Now, the Trump administration is determined to put the immigration house in order. That is exactly what should have been done since the beginning of this century. Catch and release is done. Now, it’s “catch and deport.” Secretary Sessions’ memo implies that much.

But the nagging question remains: What are we going to do with Lola?

One of the unintended and tragic consequences of the “new status quo” is the fate of “Lola,” when she shows up at the U.S. border. How will she be treated? Will there be a disposition from our immigration system to hear that five monsters raped her repeatedly in her Salvadorian town; or care, that after endless days walking to get to Texas — “the promised land” ― the coyotes hired by her mother raped her again as “bonus pay.” Will my immigration guys care?

We are the best country in the world. Yes, we have to care.

My concern is that Mr. Session's relentless pursuit of criminal illegal aliens ― in most cases justified ― will make it almost impossible for us to have any sympathy for Lola’s plight and that of more than 40,000 unaccompanied minors (under 17 years of age) looking for refuge in our country since 2014.

I understand we can't give shelter to every girl who has been brutally marked for life, but I believe Lola is our problem too, whether we like or not, because she lives in our back yard only three “doors” down the road. The justified anger and frustration of millions of Americans over our failed immigration policies will lead many to say, “Sorry, not my problem.”

The temptation will then be to turn her away after a rushed and superficial, pro forma — cover-your-butt ― review of her case.

But we can’t erase the distinction between one illegal alien and Lola. We can’t dump everyone seeking asylum into the same bin with the label:

“Expedite Removal.”

We can’t paint everyone with the same brush. Reuters published a story recently claiming that the Trump administration, from day one, targeted one specific immigrant group:

Women and unaccompanied children who had become the fastest growing demographic among illegal immigrants in the last 2 years.

Lola is in that group.

Most Americans are woefully ignorant of what is going on in Central America — a hotbed of violence and crime. Take El Salvador where Lola was born. It has the highest homicide rate in the world. There were more than 6,000 killings in 2015. That is almost 116 homicides per 100,000.

Just compare it to St. Louis, the murder capital of America; there were 59 murders per 100,000.

Take another of our backyard neighbors: Honduras, 90.4 homicides per 100,000 people.

The average world-wide is 6.2 per 100,000. Has due process for illegal immigrants become a low priority?

That's all what Lola needs: to have her case heard, and heard well.

To send her back home to the same conditions she was fleeing from... is to condemn her to being consumed alive… literally, in a living hell.

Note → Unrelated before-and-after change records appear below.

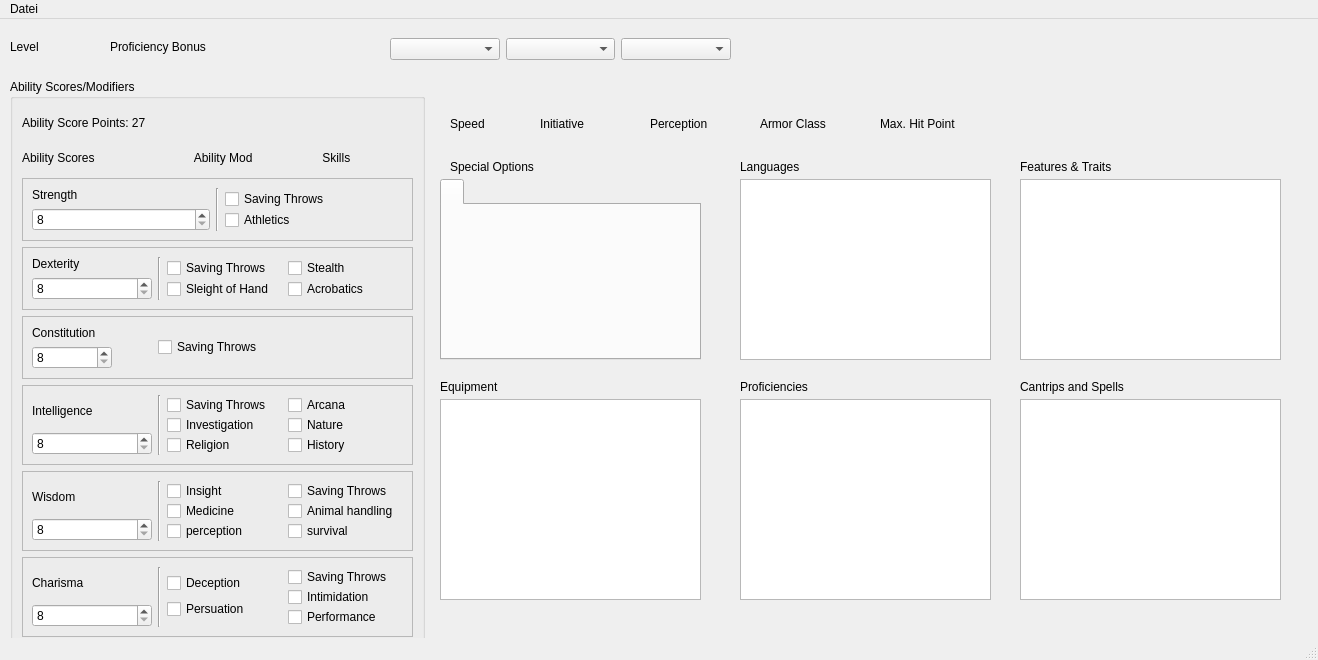
Before: the Qt Designer form window_main.ui in Tosh007/DnD5_CharCreator, drawn with Qt 5.
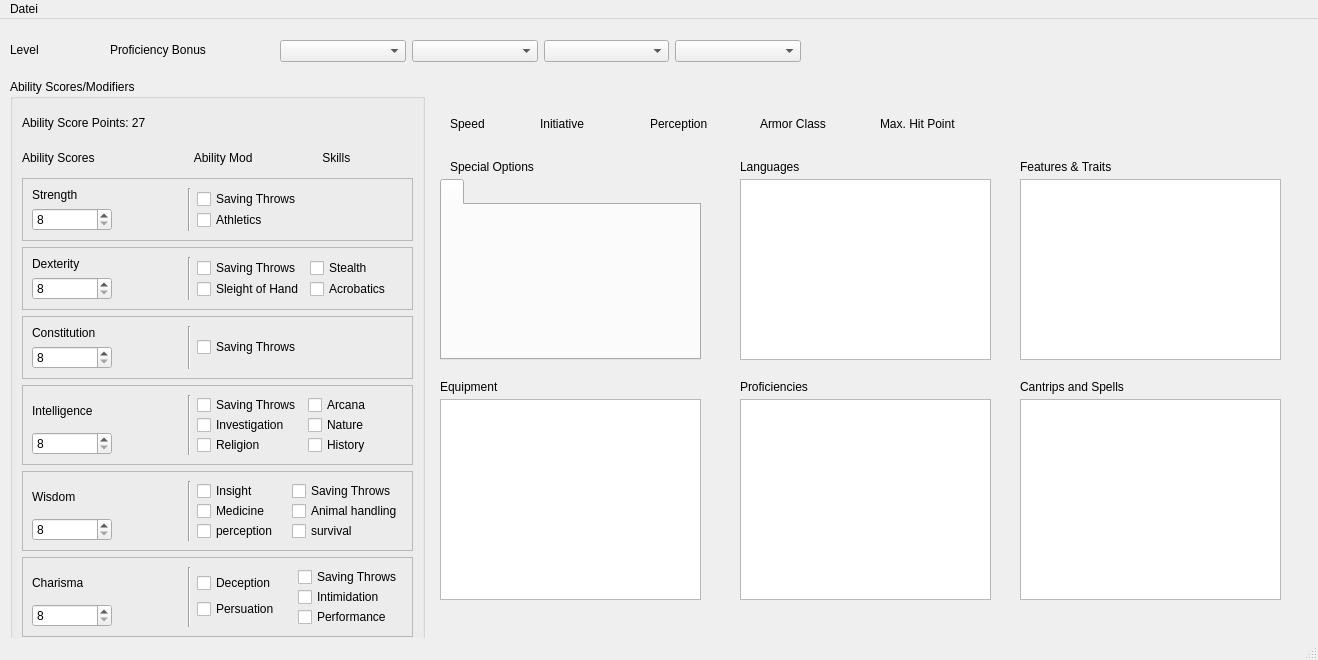
After: the same form once the commit is applied.

Commit message: 1) layout update 2) warlock and sorcerer additions

```diff
--- a/window_main.ui
+++ b/window_main.ui
@@ -76,14 +76,14 @@
           <item>
            <widget class="QLabel" name="Label_EchoStrengthMod">
             <property name="sizePolicy">
-             <sizepolicy hsizetype="Minimum" vsizetype="Preferred">
+             <sizepolicy hsizetype="Maximum" vsizetype="Preferred">
               <horstretch>0</horstretch>
               <verstretch>0</verstretch>
              </sizepolicy>
             </property>
             <property name="minimumSize">
              <size>
-              <width>64</width>
+              <width>150</width>
               <height>0</height>
              </size>
             </property>
@@ -94,6 +94,12 @@
           </item>
           <item>
            <widget class="QSpinBox" name="SpinBox_StrengthScore">
+            <property name="sizePolicy">
+             <sizepolicy hsizetype="Maximum" vsizetype="Fixed">
+              <horstretch>0</horstretch>
+              <verstretch>0</verstretch>
+             </sizepolicy>
+            </property>
             <property name="minimumSize">
              <size>
               <width>80</width>
@@ -179,14 +185,14 @@
           <item>
            <widget class="QLabel" name="Label_EchoDextMod">
             <property name="sizePolicy">
-             <sizepolicy hsizetype="Minimum" vsizetype="Preferred">
+             <sizepolicy hsizetype="Maximum" vsizetype="Preferred">
               <horstretch>0</horstretch>
               <verstretch>0</verstretch>
              </sizepolicy>
             </property>
             <property name="minimumSize">
              <size>
-              <width>120</width>
+              <width>150</width>
               <height>0</height>
              </size>
             </property>
@@ -197,6 +203,12 @@
           </item>
           <item>
            <widget class="QSpinBox" name="SpinBox_DextScore">
+            <property name="sizePolicy">
+             <sizepolicy hsizetype="Maximum" vsizetype="Fixed">
+              <horstretch>0</horstretch>
+              <verstretch>0</verstretch>
+             </sizepolicy>
+            </property>
             <property name="minimumSize">
              <size>
               <width>80</width>
@@ -327,14 +339,14 @@
           <item>
            <widget class="QLabel" name="Label_EchoConstMod">
             <property name="sizePolicy">
-             <sizepolicy hsizetype="Minimum" vsizetype="Preferred">
+             <sizepolicy hsizetype="Maximum" vsizetype="Preferred">
               <horstretch>0</horstretch>
               <verstretch>0</verstretch>
              </sizepolicy>
             </property>
             <property name="minimumSize">
              <size>
-              <width>120</width>
+              <width>150</width>
               <height>0</height>
              </size>
             </property>
@@ -371,6 +383,15 @@
          </layout>
         </item>
         <item>
+         <widget class="Line" name="line_4">
+          <property name="orientation">
+           <enum>Qt::Vertical</enum>
+          </property>
+         </widget>
+        </item>
+        <item>
+         <layout class="QVBoxLayout" name="verticalLayout_4">
+          <item>
          <widget class="QCheckBox" name="checkBox_constitution_saving_throw">
           <property name="mouseTracking">
            <bool>false</bool>
@@ -390,6 +411,8 @@
          </widget>
         </item>
        </layout>
+        </item>
+       </layout>
       </widget>
      </item>
      <item>
@@ -406,14 +429,14 @@
           <item>
            <widget class="QLabel" name="Label_EchoIntelMod">
             <property name="sizePolicy">
-             <sizepolicy hsizetype="Minimum" vsizetype="Preferred">
+             <sizepolicy hsizetype="Maximum" vsizetype="Preferred">
               <horstretch>0</horstretch>
               <verstretch>0</verstretch>
              </sizepolicy>
             </property>
             <property name="minimumSize">
              <size>
-              <width>120</width>
+              <width>150</width>
               <height>0</height>
              </size>
             </property>
@@ -430,6 +453,12 @@
           </item>
           <item>
            <widget class="QSpinBox" name="SpinBox_IntelScore">
+            <property name="sizePolicy">
+             <sizepolicy hsizetype="Maximum" vsizetype="Fixed">
+              <horstretch>0</horstretch>
+              <verstretch>0</verstretch>
+             </sizepolicy>
+            </property>
             <property name="minimumSize">
              <size>
               <width>80</width>
@@ -598,14 +627,14 @@
           <item>
            <widget class="QLabel" name="Label_EchoWisdomMod">
             <property name="sizePolicy">
-             <sizepolicy hsizetype="Minimum" vsizetype="Preferred">
+             <sizepolicy hsizetype="Maximum" vsizetype="Preferred">
               <horstretch>0</horstretch>
               <verstretch>0</verstretch>
              </sizepolicy>
             </property>
             <property name="minimumSize">
              <size>
-              <width>120</width>
+              <width>150</width>
               <height>0</height>
              </size>
             </property>
@@ -616,6 +645,12 @@
           </item>
           <item>
            <widget class="QSpinBox" name="SpinBox_WisdomScore">
+            <property name="sizePolicy">
+             <sizepolicy hsizetype="Maximum" vsizetype="Fixed">
+              <horstretch>0</horstretch>
+              <verstretch>0</verstretch>
+             </sizepolicy>
+            </property>
             <property name="minimumSize">
              <size>
               <width>80</width>
@@ -784,14 +819,14 @@
           <item>
            <widget class="QLabel" name="Label_EchoCharismaMod">
             <property name="sizePolicy">
-             <sizepolicy hsizetype="Minimum" vsizetype="Preferred">
+             <sizepolicy hsizetype="Maximum" vsizetype="Preferred">
               <horstretch>0</horstretch>
               <verstretch>0</verstretch>
              </sizepolicy>
             </property>
             <property name="minimumSize">
              <size>
-              <width>120</width>
+              <width>150</width>
               <height>0</height>
              </size>
             </property>
@@ -802,6 +837,12 @@
           </item>
           <item>
            <widget class="QSpinBox" name="SpinBox_CharismaScore">
+            <property name="sizePolicy">
+             <sizepolicy hsizetype="Maximum" vsizetype="Fixed">
+              <horstretch>0</horstretch>
+              <verstretch>0</verstretch>
+             </sizepolicy>
+            </property>
             <property name="minimumSize">
              <size>
               <width>80</width>
@@ -950,16 +991,19 @@
    <widget class="QWidget" name="horizontalLayoutWidget">
     <property name="geometry">
      <rect>
-      <x>390</x>
-      <y>10</y>
-      <width>341</width>
-      <height>41</height>
+      <x>280</x>
+      <y>20</y>
+      <width>521</width>
+      <height>25</height>
      </rect>
     </property>
     <layout class="QHBoxLayout" name="horizontalLayout_7">
      <item>
       <widget class="QComboBox" name="ComboBox_Class"/>
      </item>
+     <item>
+      <widget class="QComboBox" name="ComboBox_Subclass"/>
+     </item>
      <item>
       <widget class="QComboBox" name="ComboBox_Race"/>
      </item>
@@ -974,7 +1018,7 @@
       <x>110</x>
       <y>20</y>
       <width>161</width>
-      <height>16</height>
+      <height>21</height>
      </rect>
     </property>
     <property name="text">
@@ -987,7 +1031,7 @@
       <x>10</x>
       <y>20</y>
       <width>81</width>
-      <height>16</height>
+      <height>21</height>
      </rect>
     </property>
     <property name="text">
```
Lines whose indentation alone changed are shown as unchanged. The commit also changes 10 other files.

The United States of America is still the moral compass of the world… the city upon a hill.

A nation whose greatness is not measured by the might of its guns, but by the way it treats the most vulnerable. If we send Lola back, we will have we lost our soul, and our presumption of being exceptional among the nations will be an empty boast.

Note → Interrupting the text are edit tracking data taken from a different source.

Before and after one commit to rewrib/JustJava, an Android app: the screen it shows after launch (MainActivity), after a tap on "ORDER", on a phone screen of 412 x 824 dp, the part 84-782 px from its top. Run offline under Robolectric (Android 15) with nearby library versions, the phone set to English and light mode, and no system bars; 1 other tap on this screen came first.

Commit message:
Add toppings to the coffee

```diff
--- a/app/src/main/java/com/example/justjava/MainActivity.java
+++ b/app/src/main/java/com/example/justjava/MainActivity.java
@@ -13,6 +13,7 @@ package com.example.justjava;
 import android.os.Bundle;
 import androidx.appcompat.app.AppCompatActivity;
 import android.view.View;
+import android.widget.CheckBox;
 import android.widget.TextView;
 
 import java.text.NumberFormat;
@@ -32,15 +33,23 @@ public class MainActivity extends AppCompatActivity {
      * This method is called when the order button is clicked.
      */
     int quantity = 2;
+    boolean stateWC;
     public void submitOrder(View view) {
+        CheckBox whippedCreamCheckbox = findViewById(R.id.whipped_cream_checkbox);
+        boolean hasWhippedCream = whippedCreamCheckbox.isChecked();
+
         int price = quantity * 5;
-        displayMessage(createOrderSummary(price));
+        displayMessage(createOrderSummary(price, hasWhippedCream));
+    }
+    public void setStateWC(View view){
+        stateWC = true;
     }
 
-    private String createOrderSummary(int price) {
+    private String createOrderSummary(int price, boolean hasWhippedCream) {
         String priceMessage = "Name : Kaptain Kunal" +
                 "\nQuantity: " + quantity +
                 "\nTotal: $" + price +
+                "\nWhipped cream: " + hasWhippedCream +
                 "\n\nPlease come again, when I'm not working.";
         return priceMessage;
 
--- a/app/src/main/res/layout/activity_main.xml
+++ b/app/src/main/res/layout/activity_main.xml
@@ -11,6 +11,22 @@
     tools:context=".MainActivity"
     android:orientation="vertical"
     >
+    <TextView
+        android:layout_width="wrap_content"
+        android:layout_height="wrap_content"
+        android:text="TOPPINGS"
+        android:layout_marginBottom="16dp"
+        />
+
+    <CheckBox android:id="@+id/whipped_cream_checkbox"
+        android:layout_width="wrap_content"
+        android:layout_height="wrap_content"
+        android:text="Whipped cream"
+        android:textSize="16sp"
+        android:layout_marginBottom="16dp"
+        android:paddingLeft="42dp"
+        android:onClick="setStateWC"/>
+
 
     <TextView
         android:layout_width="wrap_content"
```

Elvira Salazar is a five-time Emmy award-winning broadcast journalist and news anchor of MEGA TV. She has interviewed Presidents Bill Clinton and George W. Bush and was the only U.S. Spanish language television journalist to obtain a one-on-one interview with Cuban leader Fidel Castro. Salazar wrote her first book, "If God Be With You, Who Shall Be Against You?" selling out the first edition in three months. She holds a B.A. in Communication from the University of Miami and earned her Master’s Degree in Public Administration from Harvard University's John F. Kennedy School of Government. To read more of her reports — Click Here Now.

© 2019 Newsmax. All rights reserved.

   
1Like our page
2Share
ElviraSalazar
What are we going to do with the 15-year-old ganged-raped girl from El Salvador knocking at our border?
border security, immigration, asylum, el salvador
863
2017-45-02
Tuesday, 02 May 2017 12:45 PM
Newsmax Media, Inc.
 

Newsmax, Moneynews, Newsmax Health, and Independent. American. are registered trademarks of Newsmax Media, Inc. Newsmax TV, and Newsmax World are trademarks of Newsmax Media, Inc.

NEWSMAX.COM
America's News Page
© Newsmax Media, Inc.
All Rights Reserved